The “lack of access to abortion” complaint manifests itself again (and again and again), this time, in American jails.
Incarcerated women wishing to terminate a pregnancy face numerous challenges; among them are facilities’ ad hoc responses to abortion requests, difficulties in making transportation or financial arrangements, and the requirement of obtaining a court order.
These intrepid policy types are clearly leaving no stone unturned.
Question: If I go for a long canoe trip in an isolated provincial park, perhaps Killarney or Temagami, what’s my access? Stay tuned for the soon-to-be-released “Abortion access on remote-area canoe trips: Females face delays, forced to return to civilization for abortions, while men just get to paddle on.”
Tanya has a few more “access” concerns: What about if I fall down a well or get stuck in a mine shaft? And will this ‘service’ be available during my 3 week Carnival cruise?
To be honest, I’m sort of comforted by the idea that getting an abortion while incarcerated is not the easiest thing in the world. For those women who suddenly find themselves in that unfortunate situation (of being imprisoned while pregnant) abortion may seem to some like the only reasonable thing to do. How much more so if the access is facilitated.

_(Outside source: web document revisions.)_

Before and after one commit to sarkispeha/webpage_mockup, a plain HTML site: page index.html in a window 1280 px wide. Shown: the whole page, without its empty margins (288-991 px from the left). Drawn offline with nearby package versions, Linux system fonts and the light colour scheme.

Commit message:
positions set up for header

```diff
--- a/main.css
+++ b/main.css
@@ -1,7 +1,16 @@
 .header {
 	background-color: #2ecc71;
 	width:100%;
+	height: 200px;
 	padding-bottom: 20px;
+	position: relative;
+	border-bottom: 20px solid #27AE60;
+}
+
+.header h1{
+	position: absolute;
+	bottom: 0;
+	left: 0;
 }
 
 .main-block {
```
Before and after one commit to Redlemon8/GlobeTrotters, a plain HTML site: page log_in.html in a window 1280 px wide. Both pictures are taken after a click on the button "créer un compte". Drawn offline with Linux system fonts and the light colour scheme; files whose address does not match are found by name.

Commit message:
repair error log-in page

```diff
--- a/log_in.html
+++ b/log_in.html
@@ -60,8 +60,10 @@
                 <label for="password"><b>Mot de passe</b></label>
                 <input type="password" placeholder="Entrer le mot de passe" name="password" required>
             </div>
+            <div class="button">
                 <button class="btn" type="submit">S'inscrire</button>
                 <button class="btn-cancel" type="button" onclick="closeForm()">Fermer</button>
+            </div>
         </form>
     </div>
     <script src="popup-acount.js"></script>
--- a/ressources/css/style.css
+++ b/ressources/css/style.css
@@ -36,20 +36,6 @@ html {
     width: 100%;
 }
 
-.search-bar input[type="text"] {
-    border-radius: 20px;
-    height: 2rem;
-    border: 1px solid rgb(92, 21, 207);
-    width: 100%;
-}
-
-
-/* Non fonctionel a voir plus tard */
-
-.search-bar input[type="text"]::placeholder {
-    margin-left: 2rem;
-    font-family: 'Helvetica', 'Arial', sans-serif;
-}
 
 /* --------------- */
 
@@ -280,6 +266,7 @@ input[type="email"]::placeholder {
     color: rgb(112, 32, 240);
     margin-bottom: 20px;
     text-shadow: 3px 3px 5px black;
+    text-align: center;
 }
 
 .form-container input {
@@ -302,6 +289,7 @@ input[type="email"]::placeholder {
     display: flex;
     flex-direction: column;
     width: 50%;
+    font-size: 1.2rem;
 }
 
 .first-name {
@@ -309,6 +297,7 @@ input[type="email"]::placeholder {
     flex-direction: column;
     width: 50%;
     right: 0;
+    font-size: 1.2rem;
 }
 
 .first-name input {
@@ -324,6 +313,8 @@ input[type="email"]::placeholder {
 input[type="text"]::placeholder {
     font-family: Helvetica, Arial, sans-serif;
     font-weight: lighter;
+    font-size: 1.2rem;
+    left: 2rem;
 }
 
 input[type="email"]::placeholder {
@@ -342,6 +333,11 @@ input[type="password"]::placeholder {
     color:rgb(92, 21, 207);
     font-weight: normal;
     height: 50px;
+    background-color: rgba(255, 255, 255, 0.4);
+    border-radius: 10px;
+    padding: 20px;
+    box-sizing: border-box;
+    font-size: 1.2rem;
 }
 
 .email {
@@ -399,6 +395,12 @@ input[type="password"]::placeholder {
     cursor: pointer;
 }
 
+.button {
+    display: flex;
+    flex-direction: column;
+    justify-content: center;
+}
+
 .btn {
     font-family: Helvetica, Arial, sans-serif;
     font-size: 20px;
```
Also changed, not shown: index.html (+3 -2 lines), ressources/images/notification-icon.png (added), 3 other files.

Brigitte evidently just fell off a turnip truck: Am I the only one who had no idea unintended pregnancies in jail were a big problem?by